• **The data**
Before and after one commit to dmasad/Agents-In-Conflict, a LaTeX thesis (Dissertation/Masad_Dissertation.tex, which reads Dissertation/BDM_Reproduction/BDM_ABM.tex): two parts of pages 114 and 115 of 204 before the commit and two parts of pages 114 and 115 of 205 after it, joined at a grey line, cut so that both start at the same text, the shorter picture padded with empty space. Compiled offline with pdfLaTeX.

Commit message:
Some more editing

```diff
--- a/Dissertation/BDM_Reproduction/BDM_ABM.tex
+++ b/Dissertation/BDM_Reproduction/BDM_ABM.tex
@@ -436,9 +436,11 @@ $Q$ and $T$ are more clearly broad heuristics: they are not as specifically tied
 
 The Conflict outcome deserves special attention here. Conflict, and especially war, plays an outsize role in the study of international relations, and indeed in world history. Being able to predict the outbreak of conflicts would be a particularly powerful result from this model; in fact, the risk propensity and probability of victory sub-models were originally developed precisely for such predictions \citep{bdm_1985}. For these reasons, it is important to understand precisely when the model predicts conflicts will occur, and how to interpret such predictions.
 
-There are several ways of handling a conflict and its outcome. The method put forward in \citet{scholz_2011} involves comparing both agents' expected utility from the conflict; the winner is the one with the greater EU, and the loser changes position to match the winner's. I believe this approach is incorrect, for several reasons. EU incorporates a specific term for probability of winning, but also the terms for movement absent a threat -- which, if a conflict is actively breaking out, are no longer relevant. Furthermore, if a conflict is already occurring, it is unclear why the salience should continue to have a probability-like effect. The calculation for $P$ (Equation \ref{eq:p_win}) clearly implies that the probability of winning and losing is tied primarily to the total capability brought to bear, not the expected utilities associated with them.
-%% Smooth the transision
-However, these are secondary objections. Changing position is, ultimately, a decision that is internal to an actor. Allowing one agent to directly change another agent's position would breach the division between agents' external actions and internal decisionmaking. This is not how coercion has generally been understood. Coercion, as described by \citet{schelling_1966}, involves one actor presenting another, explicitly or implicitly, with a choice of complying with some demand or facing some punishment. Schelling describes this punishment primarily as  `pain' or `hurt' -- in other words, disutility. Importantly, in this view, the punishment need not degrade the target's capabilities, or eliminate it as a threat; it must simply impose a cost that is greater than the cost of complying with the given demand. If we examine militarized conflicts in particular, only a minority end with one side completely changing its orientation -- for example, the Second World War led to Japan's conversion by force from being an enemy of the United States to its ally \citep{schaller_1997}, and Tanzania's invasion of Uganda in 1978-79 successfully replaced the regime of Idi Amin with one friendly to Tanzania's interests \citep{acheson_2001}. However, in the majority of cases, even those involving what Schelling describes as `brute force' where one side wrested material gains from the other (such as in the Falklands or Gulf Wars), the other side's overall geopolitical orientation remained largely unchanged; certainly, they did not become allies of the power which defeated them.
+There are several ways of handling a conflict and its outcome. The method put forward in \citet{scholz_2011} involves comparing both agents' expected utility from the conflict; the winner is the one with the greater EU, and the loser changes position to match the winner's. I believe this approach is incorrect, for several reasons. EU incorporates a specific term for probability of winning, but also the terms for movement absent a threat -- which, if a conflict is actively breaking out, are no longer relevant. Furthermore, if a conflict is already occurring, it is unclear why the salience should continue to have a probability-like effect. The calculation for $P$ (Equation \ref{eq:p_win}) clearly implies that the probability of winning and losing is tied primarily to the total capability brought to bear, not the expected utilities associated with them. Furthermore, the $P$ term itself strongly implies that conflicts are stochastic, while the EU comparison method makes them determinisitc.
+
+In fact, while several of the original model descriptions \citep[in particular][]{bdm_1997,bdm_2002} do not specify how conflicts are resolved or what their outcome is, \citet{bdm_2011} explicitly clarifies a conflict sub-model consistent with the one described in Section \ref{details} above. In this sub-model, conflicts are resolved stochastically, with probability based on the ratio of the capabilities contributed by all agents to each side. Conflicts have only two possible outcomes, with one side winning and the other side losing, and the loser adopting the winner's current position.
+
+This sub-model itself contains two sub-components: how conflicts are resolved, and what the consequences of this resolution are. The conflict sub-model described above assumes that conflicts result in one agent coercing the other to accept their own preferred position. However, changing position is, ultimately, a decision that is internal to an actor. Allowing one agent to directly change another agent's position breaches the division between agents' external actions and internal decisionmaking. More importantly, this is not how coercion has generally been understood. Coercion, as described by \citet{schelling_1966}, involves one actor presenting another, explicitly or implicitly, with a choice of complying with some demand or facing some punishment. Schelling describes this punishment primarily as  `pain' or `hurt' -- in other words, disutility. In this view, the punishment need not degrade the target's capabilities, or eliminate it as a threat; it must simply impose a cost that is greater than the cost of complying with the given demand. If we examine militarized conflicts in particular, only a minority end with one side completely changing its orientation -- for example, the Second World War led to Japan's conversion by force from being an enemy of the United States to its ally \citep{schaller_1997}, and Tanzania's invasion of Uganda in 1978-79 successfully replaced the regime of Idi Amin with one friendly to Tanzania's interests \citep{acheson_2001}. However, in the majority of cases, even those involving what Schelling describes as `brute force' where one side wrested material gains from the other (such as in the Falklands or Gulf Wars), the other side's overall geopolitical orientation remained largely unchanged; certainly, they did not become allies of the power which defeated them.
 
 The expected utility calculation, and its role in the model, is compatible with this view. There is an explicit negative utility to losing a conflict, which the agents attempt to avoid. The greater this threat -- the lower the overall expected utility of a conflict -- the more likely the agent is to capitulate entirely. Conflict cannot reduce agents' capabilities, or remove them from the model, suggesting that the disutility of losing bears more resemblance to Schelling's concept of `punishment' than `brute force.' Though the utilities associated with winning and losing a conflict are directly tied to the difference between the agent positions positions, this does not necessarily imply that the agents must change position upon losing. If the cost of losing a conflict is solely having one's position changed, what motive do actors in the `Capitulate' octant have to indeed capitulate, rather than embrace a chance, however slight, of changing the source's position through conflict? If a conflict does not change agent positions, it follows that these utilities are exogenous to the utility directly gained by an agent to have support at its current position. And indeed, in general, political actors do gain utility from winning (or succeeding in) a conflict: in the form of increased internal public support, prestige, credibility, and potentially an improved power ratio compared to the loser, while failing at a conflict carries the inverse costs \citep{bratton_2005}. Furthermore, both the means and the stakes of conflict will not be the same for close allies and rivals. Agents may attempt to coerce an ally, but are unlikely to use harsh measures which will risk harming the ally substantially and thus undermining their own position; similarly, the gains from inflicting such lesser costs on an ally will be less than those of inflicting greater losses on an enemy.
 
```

• **Your instructions**
The entire listing must be repeated without a single change.

• **Expected answer**
Before and after one commit to dmasad/Agents-In-Conflict, a LaTeX thesis (Dissertation/Masad_Dissertation.tex, which reads Dissertation/BDM_Reproduction/BDM_ABM.tex): two parts of pages 114 and 115 of 204 before the commit and two parts of pages 114 and 115 of 205 after it, joined at a grey line, cut so that both start at the same text, the shorter picture padded with empty space. Compiled offline with pdfLaTeX.

Commit message:
Some more editing

```diff
--- a/Dissertation/BDM_Reproduction/BDM_ABM.tex
+++ b/Dissertation/BDM_Reproduction/BDM_ABM.tex
@@ -436,9 +436,11 @@ $Q$ and $T$ are more clearly broad heuristics: they are not as specifically tied
 
 The Conflict outcome deserves special attention here. Conflict, and especially war, plays an outsize role in the study of international relations, and indeed in world history. Being able to predict the outbreak of conflicts would be a particularly powerful result from this model; in fact, the risk propensity and probability of victory sub-models were originally developed precisely for such predictions \citep{bdm_1985}. For these reasons, it is important to understand precisely when the model predicts conflicts will occur, and how to interpret such predictions.
 
-There are several ways of handling a conflict and its outcome. The method put forward in \citet{scholz_2011} involves comparing both agents' expected utility from the conflict; the winner is the one with the greater EU, and the loser changes position to match the winner's. I believe this approach is incorrect, for several reasons. EU incorporates a specific term for probability of winning, but also the terms for movement absent a threat -- which, if a conflict is actively breaking out, are no longer relevant. Furthermore, if a conflict is already occurring, it is unclear why the salience should continue to have a probability-like effect. The calculation for $P$ (Equation \ref{eq:p_win}) clearly implies that the probability of winning and losing is tied primarily to the total capability brought to bear, not the expected utilities associated with them.
-%% Smooth the transision
-However, these are secondary objections. Changing position is, ultimately, a decision that is internal to an actor. Allowing one agent to directly change another agent's position would breach the division between agents' external actions and internal decisionmaking. This is not how coercion has generally been understood. Coercion, as described by \citet{schelling_1966}, involves one actor presenting another, explicitly or implicitly, with a choice of complying with some demand or facing some punishment. Schelling describes this punishment primarily as  `pain' or `hurt' -- in other words, disutility. Importantly, in this view, the punishment need not degrade the target's capabilities, or eliminate it as a threat; it must simply impose a cost that is greater than the cost of complying with the given demand. If we examine militarized conflicts in particular, only a minority end with one side completely changing its orientation -- for example, the Second World War led to Japan's conversion by force from being an enemy of the United States to its ally \citep{schaller_1997}, and Tanzania's invasion of Uganda in 1978-79 successfully replaced the regime of Idi Amin with one friendly to Tanzania's interests \citep{acheson_2001}. However, in the majority of cases, even those involving what Schelling describes as `brute force' where one side wrested material gains from the other (such as in the Falklands or Gulf Wars), the other side's overall geopolitical orientation remained largely unchanged; certainly, they did not become allies of the power which defeated them.
+There are several ways of handling a conflict and its outcome. The method put forward in \citet{scholz_2011} involves comparing both agents' expected utility from the conflict; the winner is the one with the greater EU, and the loser changes position to match the winner's. I believe this approach is incorrect, for several reasons. EU incorporates a specific term for probability of winning, but also the terms for movement absent a threat -- which, if a conflict is actively breaking out, are no longer relevant. Furthermore, if a conflict is already occurring, it is unclear why the salience should continue to have a probability-like effect. The calculation for $P$ (Equation \ref{eq:p_win}) clearly implies that the probability of winning and losing is tied primarily to the total capability brought to bear, not the expected utilities associated with them. Furthermore, the $P$ term itself strongly implies that conflicts are stochastic, while the EU comparison method makes them determinisitc.
+
+In fact, while several of the original model descriptions \citep[in particular][]{bdm_1997,bdm_2002} do not specify how conflicts are resolved or what their outcome is, \citet{bdm_2011} explicitly clarifies a conflict sub-model consistent with the one described in Section \ref{details} above. In this sub-model, conflicts are resolved stochastically, with probability based on the ratio of the capabilities contributed by all agents to each side. Conflicts have only two possible outcomes, with one side winning and the other side losing, and the loser adopting the winner's current position.
+
+This sub-model itself contains two sub-components: how conflicts are resolved, and what the consequences of this resolution are. The conflict sub-model described above assumes that conflicts result in one agent coercing the other to accept their own preferred position. However, changing position is, ultimately, a decision that is internal to an actor. Allowing one agent to directly change another agent's position breaches the division between agents' external actions and internal decisionmaking. More importantly, this is not how coercion has generally been understood. Coercion, as described by \citet{schelling_1966}, involves one actor presenting another, explicitly or implicitly, with a choice of complying with some demand or facing some punishment. Schelling describes this punishment primarily as  `pain' or `hurt' -- in other words, disutility. In this view, the punishment need not degrade the target's capabilities, or eliminate it as a threat; it must simply impose a cost that is greater than the cost of complying with the given demand. If we examine militarized conflicts in particular, only a minority end with one side completely changing its orientation -- for example, the Second World War led to Japan's conversion by force from being an enemy of the United States to its ally \citep{schaller_1997}, and Tanzania's invasion of Uganda in 1978-79 successfully replaced the regime of Idi Amin with one friendly to Tanzania's interests \citep{acheson_2001}. However, in the majority of cases, even those involving what Schelling describes as `brute force' where one side wrested material gains from the other (such as in the Falklands or Gulf Wars), the other side's overall geopolitical orientation remained largely unchanged; certainly, they did not become allies of the power which defeated them.
 
 The expected utility calculation, and its role in the model, is compatible with this view. There is an explicit negative utility to losing a conflict, which the agents attempt to avoid. The greater this threat -- the lower the overall expected utility of a conflict -- the more likely the agent is to capitulate entirely. Conflict cannot reduce agents' capabilities, or remove them from the model, suggesting that the disutility of losing bears more resemblance to Schelling's concept of `punishment' than `brute force.' Though the utilities associated with winning and losing a conflict are directly tied to the difference between the agent positions positions, this does not necessarily imply that the agents must change position upon losing. If the cost of losing a conflict is solely having one's position changed, what motive do actors in the `Capitulate' octant have to indeed capitulate, rather than embrace a chance, however slight, of changing the source's position through conflict? If a conflict does not change agent positions, it follows that these utilities are exogenous to the utility directly gained by an agent to have support at its current position. And indeed, in general, political actors do gain utility from winning (or succeeding in) a conflict: in the form of increased internal public support, prestige, credibility, and potentially an improved power ratio compared to the loser, while failing at a conflict carries the inverse costs \citep{bratton_2005}. Furthermore, both the means and the stakes of conflict will not be the same for close allies and rivals. Agents may attempt to coerce an ally, but are unlikely to use harsh measures which will risk harming the ally substantially and thus undermining their own position; similarly, the gains from inflicting such lesser costs on an ally will be less than those of inflicting greater losses on an enemy.
 
```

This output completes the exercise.